§ INSTRUCTIONS FOR THE TASK
The reply should contain every line of the data, repeated exactly, and no pictures.

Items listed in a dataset
------------------------------
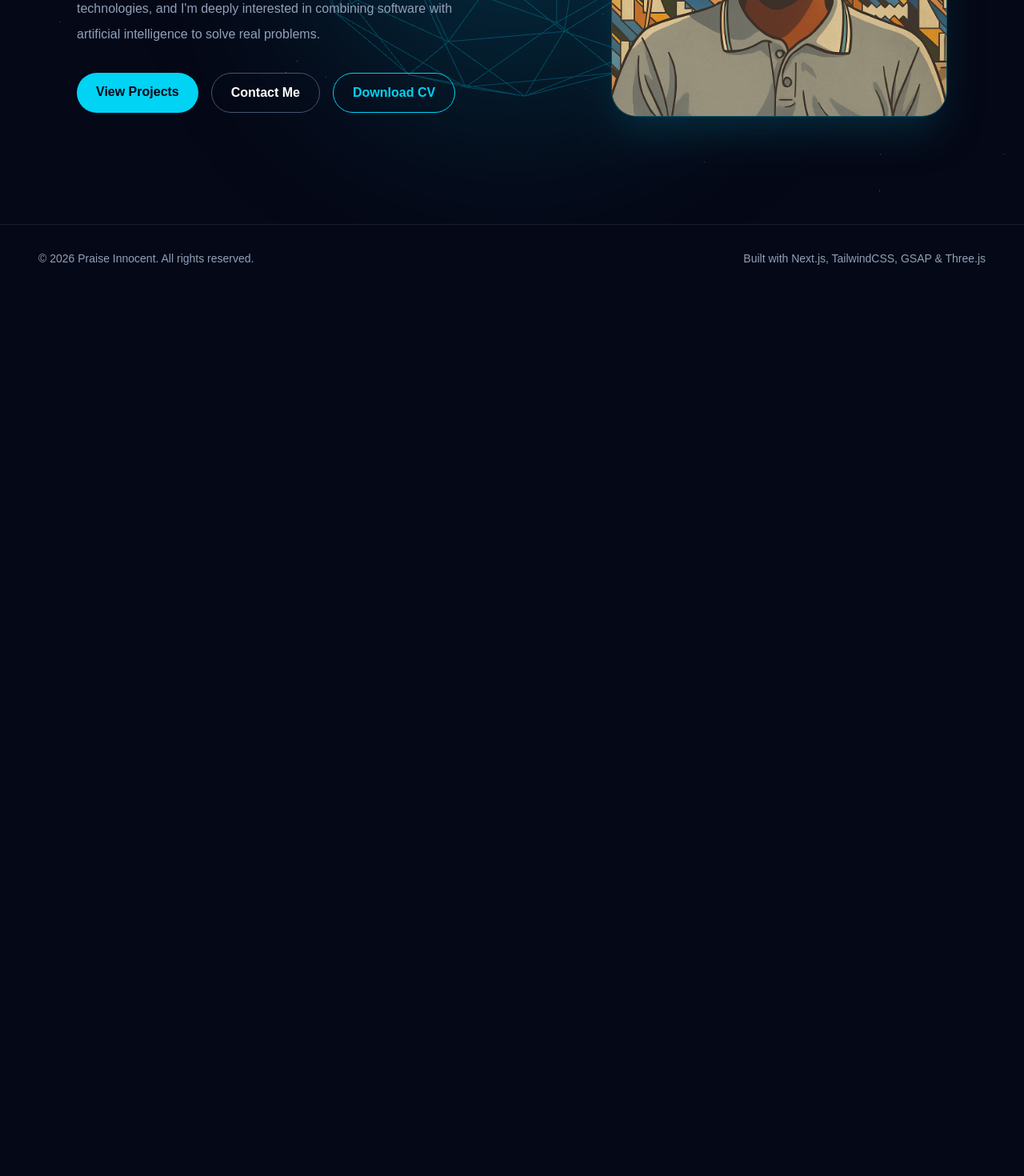
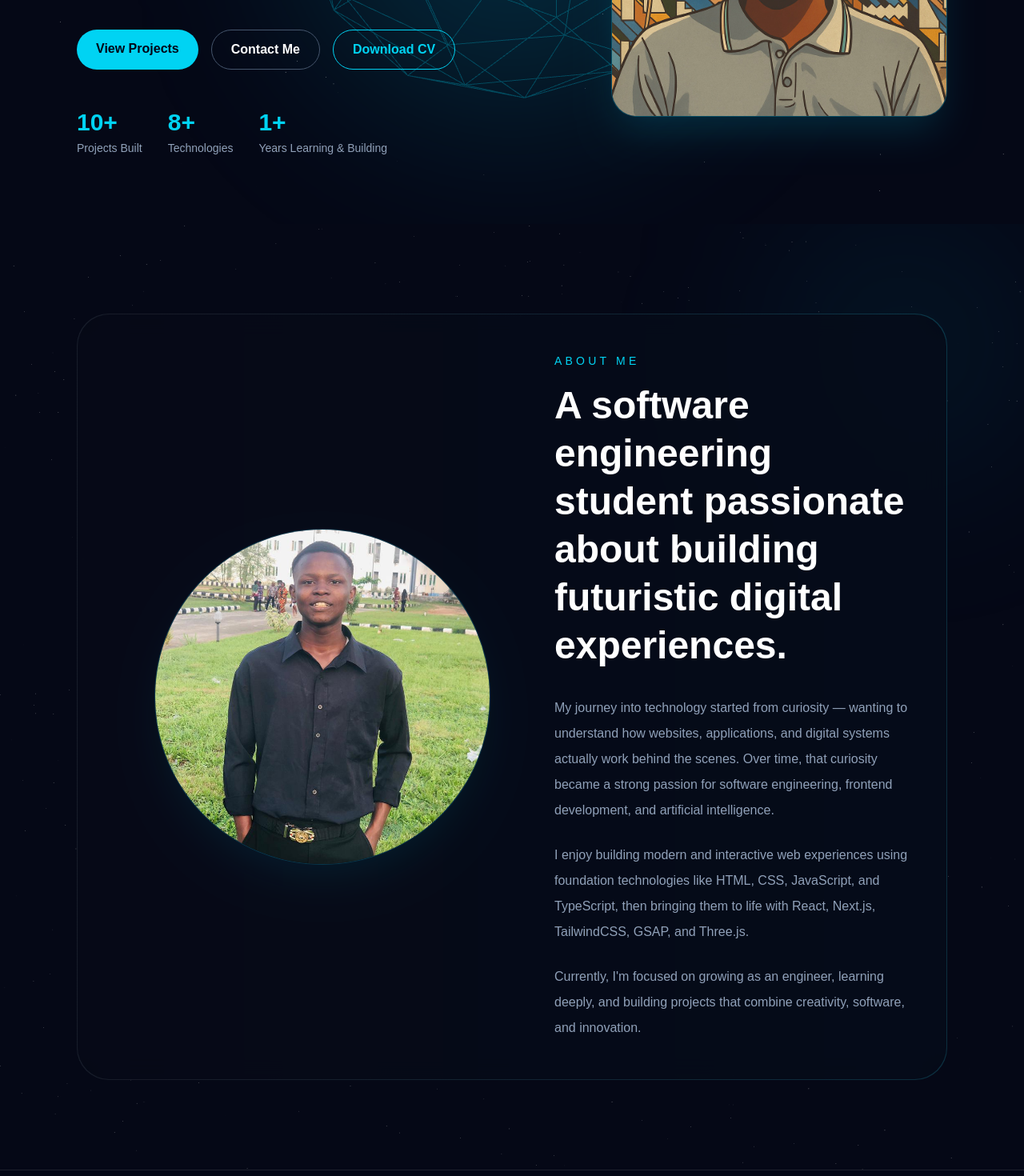
Before and after one commit to praisezedo/praise-innocent-portfolio, a Next.js app: page / in a window 1280 px wide. Shown: the part 520-1990 px from the top of the page at 80% size. Before the commit the page ends 885 px from the top, so only its background shows below. Built offline with nearby package versions, Linux system fonts and the light colour scheme.

Commit message:
added about section and updated hero

```diff
--- /dev/null
+++ b/app/components/StarsBackground.tsx
@@ -0,0 +1,12 @@
+"use client";
+
+import { Canvas } from "@react-three/fiber";
+import { Stars } from "@react-three/drei";
+
+export default function StarsBackground() {
+  return (
+    <Canvas camera={{ position: [0, 0, 5], fov: 45 }}>
+      <Stars radius={80} depth={40} count={10000} factor={4} fade speed={1} />
+    </Canvas>
+  );
+}
--- a/app/page.tsx
+++ b/app/page.tsx
@@ -1,5 +1,6 @@
 import Footer from "./components/Footer";
 import Navbar from "./components/NavBar";
+import About from "./sections/About";
 import Hero from "./sections/Hero";
 
 export default function Home() {
@@ -7,6 +8,7 @@ export default function Home() {
     <main className="min-h-screen bg-[#050816] text-white">
       <Navbar/>
       <Hero />
+      <About/>
       <Footer/>
     </main>
   );
--- /dev/null
+++ b/app/sections/About.tsx
@@ -0,0 +1,96 @@
+"use client";
+
+import Image from "next/image";
+import { useGSAP } from "@gsap/react";
+import gsap from "gsap";
+import { ScrollTrigger } from "gsap/ScrollTrigger";
+import StarsBackground from "../components/StarsBackground";
+
+gsap.registerPlugin(ScrollTrigger);
+
+
+export default function About() {
+  useGSAP(() => {
+    gsap.from(".about-card", {
+      opacity: 0,
+      y: 60,
+      duration: 1,
+      ease: "power3.out",
+      scrollTrigger: ".about-card",
+    });
+
+    gsap.from(".about-image", {
+      opacity: 0,
+      scale: 0.9,
+      duration: 1,
+      ease: "power3.out",
+      scrollTrigger: ".about-image",
+    });
+
+    gsap.to(".glow-border", {
+      backgroundPosition: "200% center",
+      duration: 4,
+      repeat: -1,
+      ease: "linear",
+    });
+  }, []);
+
+  return (
+    <section
+      id="about"
+      className="relative overflow-hidden px-6 py-28 md:px-16 lg:px-24"
+    >
+      <div className="absolute inset-0 opacity-25">
+        <StarsBackground />
+      </div>
+
+      <div className="absolute right-0 top-0 h-75 w-75 rounded-full bg-cyan-500/10 blur-[120px]" />
+
+      <div className="glow-border relative z-10 mx-auto max-w-7xl rounded-[2.5rem] bg-[linear-gradient(90deg,rgba(34,211,238,0.2),rgba(255,255,255,0.08),rgba(34,211,238,0.2))] bg-size-[200%_100%] p-px">
+        <div className="grid items-center gap-12 rounded-[2.5rem] bg-[#050816]/90 p-6 backdrop-blur-md lg:grid-cols-[0.9fr_1.1fr] lg:p-12 xl:gap-20">
+          <div className="about-image relative mx-auto h-80 w-[320px] overflow-hidden rounded-full border border-cyan-400/20 bg-slate-900/50 shadow-2xl shadow-cyan-500/10 sm:h-95 sm:w-95 lg:ml-12 lg:h-105 lg:w-105">
+            <Image
+              src="/images/praise-photo.jpeg"
+              alt="Praise Innocent"
+              fill
+              className="object-cover"
+            />
+          </div>
+
+          <div className="about-card max-w-3xl">
+            <p className="mb-4 text-sm uppercase tracking-[0.3em] text-cyan-400">
+              About Me
+            </p>
+
+            <h2 className="text-3xl font-bold leading-tight sm:text-4xl md:text-5xl">
+              A software engineering student passionate about building
+              futuristic digital experiences.
+            </h2>
+
+            <p className="mt-8 leading-8 text-slate-400">
+              My journey into technology started from curiosity — wanting to
+              understand how websites, applications, and digital systems
+              actually work behind the scenes. Over time, that curiosity became
+              a strong passion for software engineering, frontend development,
+              and artificial intelligence.
+            </p>
+
+            <p className="mt-6 leading-8 text-slate-400">
+              I enjoy building modern and interactive web experiences using
+              foundation technologies like HTML, CSS, JavaScript, and
+              TypeScript, then bringing them to life with React, Next.js,
+              TailwindCSS, GSAP, and Three.js.
+            </p>
+
+            <p className="mt-6 leading-8 text-slate-400">
+              Currently, I&apos;m focused on growing as an engineer, learning
+              deeply, and building projects that combine creativity, software,
+              and innovation.
+            </p>
+
+          </div>
+        </div>
+      </div>
+    </section>
+  );
+}
--- a/app/sections/Hero.tsx
+++ b/app/sections/Hero.tsx
@@ -23,6 +23,25 @@ export default function Hero() {
       delay: 0.4,
       ease: "power3.out",
     });
+
+    gsap.utils.toArray<HTMLElement>(".stat-number").forEach((stat) => {
+  const target = Number(stat.dataset.value);
+
+  gsap.fromTo(
+    stat,
+    { innerText: 0 },
+    {
+      innerText: target,
+      duration: 1.5,
+      delay: 0.8,
+      snap: { innerText: 1 },
+      ease: "power2.out",
+      onUpdate: function () {
+        stat.innerText = `${Math.floor(Number(stat.innerText))}+`;
+      },
+    }
+  );
+});
   }, []);
 
   return (
@@ -74,6 +93,30 @@ export default function Hero() {
               Download CV
             </a>
           </div>
+<div className="hero-text mt-12 flex flex-wrap gap-8">
+  <div>
+    <h3 className="stat-number text-3xl font-bold text-cyan-400" data-value="10">
+      0+
+    </h3>
+    <p className="mt-1 text-sm text-slate-400">Projects Built</p>
+  </div>
+
+  <div>
+    <h3 className="stat-number text-3xl font-bold text-cyan-400" data-value="8">
+      0+
+    </h3>
+    <p className="mt-1 text-sm text-slate-400">Technologies</p>
+  </div>
+
+  <div>
+    <h3 className="stat-number text-3xl font-bold text-cyan-400" data-value="1">
+      0+
+    </h3>
+    <p className="mt-1 text-sm text-slate-400">
+      Years Learning & Building
+    </p>
+  </div>
+</div>
         </div>
 
         <div className="hero-avatar flex justify-center lg:justify-end">
```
------------------------------
§ THE ANSWER
Before and after one commit to praisezedo/praise-innocent-portfolio, a Next.js app: page / in a window 1280 px wide. Shown: the part 520-1990 px from the top of the page at 80% size. Before the commit the page ends 885 px from the top, so only its background shows below. Built offline with nearby package versions, Linux system fonts and the light colour scheme.

Commit message:
added about section and updated hero

```diff
--- /dev/null
+++ b/app/components/StarsBackground.tsx
@@ -0,0 +1,12 @@
+"use client";
+
+import { Canvas } from "@react-three/fiber";
+import { Stars } from "@react-three/drei";
+
+export default function StarsBackground() {
+  return (
+    <Canvas camera={{ position: [0, 0, 5], fov: 45 }}>
+      <Stars radius={80} depth={40} count={10000} factor={4} fade speed={1} />
+    </Canvas>
+  );
+}
--- a/app/page.tsx
+++ b/app/page.tsx
@@ -1,5 +1,6 @@
 import Footer from "./components/Footer";
 import Navbar from "./components/NavBar";
+import About from "./sections/About";
 import Hero from "./sections/Hero";
 
 export default function Home() {
@@ -7,6 +8,7 @@ export default function Home() {
     <main className="min-h-screen bg-[#050816] text-white">
       <Navbar/>
       <Hero />
+      <About/>
       <Footer/>
     </main>
   );
--- /dev/null
+++ b/app/sections/About.tsx
@@ -0,0 +1,96 @@
+"use client";
+
+import Image from "next/image";
+import { useGSAP } from "@gsap/react";
+import gsap from "gsap";
+import { ScrollTrigger } from "gsap/ScrollTrigger";
+import StarsBackground from "../components/StarsBackground";
+
+gsap.registerPlugin(ScrollTrigger);
+
+
+export default function About() {
+  useGSAP(() => {
+    gsap.from(".about-card", {
+      opacity: 0,
+      y: 60,
+      duration: 1,
+      ease: "power3.out",
+      scrollTrigger: ".about-card",
+    });
+
+    gsap.from(".about-image", {
+      opacity: 0,
+      scale: 0.9,
+      duration: 1,
+      ease: "power3.out",
+      scrollTrigger: ".about-image",
+    });
+
+    gsap.to(".glow-border", {
+      backgroundPosition: "200% center",
+      duration: 4,
+      repeat: -1,
+      ease: "linear",
+    });
+  }, []);
+
+  return (
+    <section
+      id="about"
+      className="relative overflow-hidden px-6 py-28 md:px-16 lg:px-24"
+    >
+      <div className="absolute inset-0 opacity-25">
+        <StarsBackground />
+      </div>
+
+      <div className="absolute right-0 top-0 h-75 w-75 rounded-full bg-cyan-500/10 blur-[120px]" />
+
+      <div className="glow-border relative z-10 mx-auto max-w-7xl rounded-[2.5rem] bg-[linear-gradient(90deg,rgba(34,211,238,0.2),rgba(255,255,255,0.08),rgba(34,211,238,0.2))] bg-size-[200%_100%] p-px">
+        <div className="grid items-center gap-12 rounded-[2.5rem] bg-[#050816]/90 p-6 backdrop-blur-md lg:grid-cols-[0.9fr_1.1fr] lg:p-12 xl:gap-20">
+          <div className="about-image relative mx-auto h-80 w-[320px] overflow-hidden rounded-full border border-cyan-400/20 bg-slate-900/50 shadow-2xl shadow-cyan-500/10 sm:h-95 sm:w-95 lg:ml-12 lg:h-105 lg:w-105">
+            <Image
+              src="/images/praise-photo.jpeg"
+              alt="Praise Innocent"
+              fill
+              className="object-cover"
+            />
+          </div>
+
+          <div className="about-card max-w-3xl">
+            <p className="mb-4 text-sm uppercase tracking-[0.3em] text-cyan-400">
+              About Me
+            </p>
+
+            <h2 className="text-3xl font-bold leading-tight sm:text-4xl md:text-5xl">
+              A software engineering student passionate about building
+              futuristic digital experiences.
+            </h2>
+
+            <p className="mt-8 leading-8 text-slate-400">
+              My journey into technology started from curiosity — wanting to
+              understand how websites, applications, and digital systems
+              actually work behind the scenes. Over time, that curiosity became
+              a strong passion for software engineering, frontend development,
+              and artificial intelligence.
+            </p>
+
+            <p className="mt-6 leading-8 text-slate-400">
+              I enjoy building modern and interactive web experiences using
+              foundation technologies like HTML, CSS, JavaScript, and
+              TypeScript, then bringing them to life with React, Next.js,
+              TailwindCSS, GSAP, and Three.js.
+            </p>
+
+            <p className="mt-6 leading-8 text-slate-400">
+              Currently, I&apos;m focused on growing as an engineer, learning
+              deeply, and building projects that combine creativity, software,
+              and innovation.
+            </p>
+
+          </div>
+        </div>
+      </div>
+    </section>
+  );
+}
--- a/app/sections/Hero.tsx
+++ b/app/sections/Hero.tsx
@@ -23,6 +23,25 @@ export default function Hero() {
       delay: 0.4,
       ease: "power3.out",
     });
+
+    gsap.utils.toArray<HTMLElement>(".stat-number").forEach((stat) => {
+  const target = Number(stat.dataset.value);
+
+  gsap.fromTo(
+    stat,
+    { innerText: 0 },
+    {
+      innerText: target,
+      duration: 1.5,
+      delay: 0.8,
+      snap: { innerText: 1 },
+      ease: "power2.out",
+      onUpdate: function () {
+        stat.innerText = `${Math.floor(Number(stat.innerText))}+`;
+      },
+    }
+  );
+});
   }, []);
 
   return (
@@ -74,6 +93,30 @@ export default function Hero() {
               Download CV
             </a>
           </div>
+<div className="hero-text mt-12 flex flex-wrap gap-8">
+  <div>
+    <h3 className="stat-number text-3xl font-bold text-cyan-400" data-value="10">
+      0+
+    </h3>
+    <p className="mt-1 text-sm text-slate-400">Projects Built</p>
+  </div>
+
+  <div>
+    <h3 className="stat-number text-3xl font-bold text-cyan-400" data-value="8">
+      0+
+    </h3>
+    <p className="mt-1 text-sm text-slate-400">Technologies</p>
+  </div>
+
+  <div>
+    <h3 className="stat-number text-3xl font-bold text-cyan-400" data-value="1">
+      0+
+    </h3>
+    <p className="mt-1 text-sm text-slate-400">
+      Years Learning & Building
+    </p>
+  </div>
+</div>
         </div>
 
         <div className="hero-avatar flex justify-center lg:justify-end">
```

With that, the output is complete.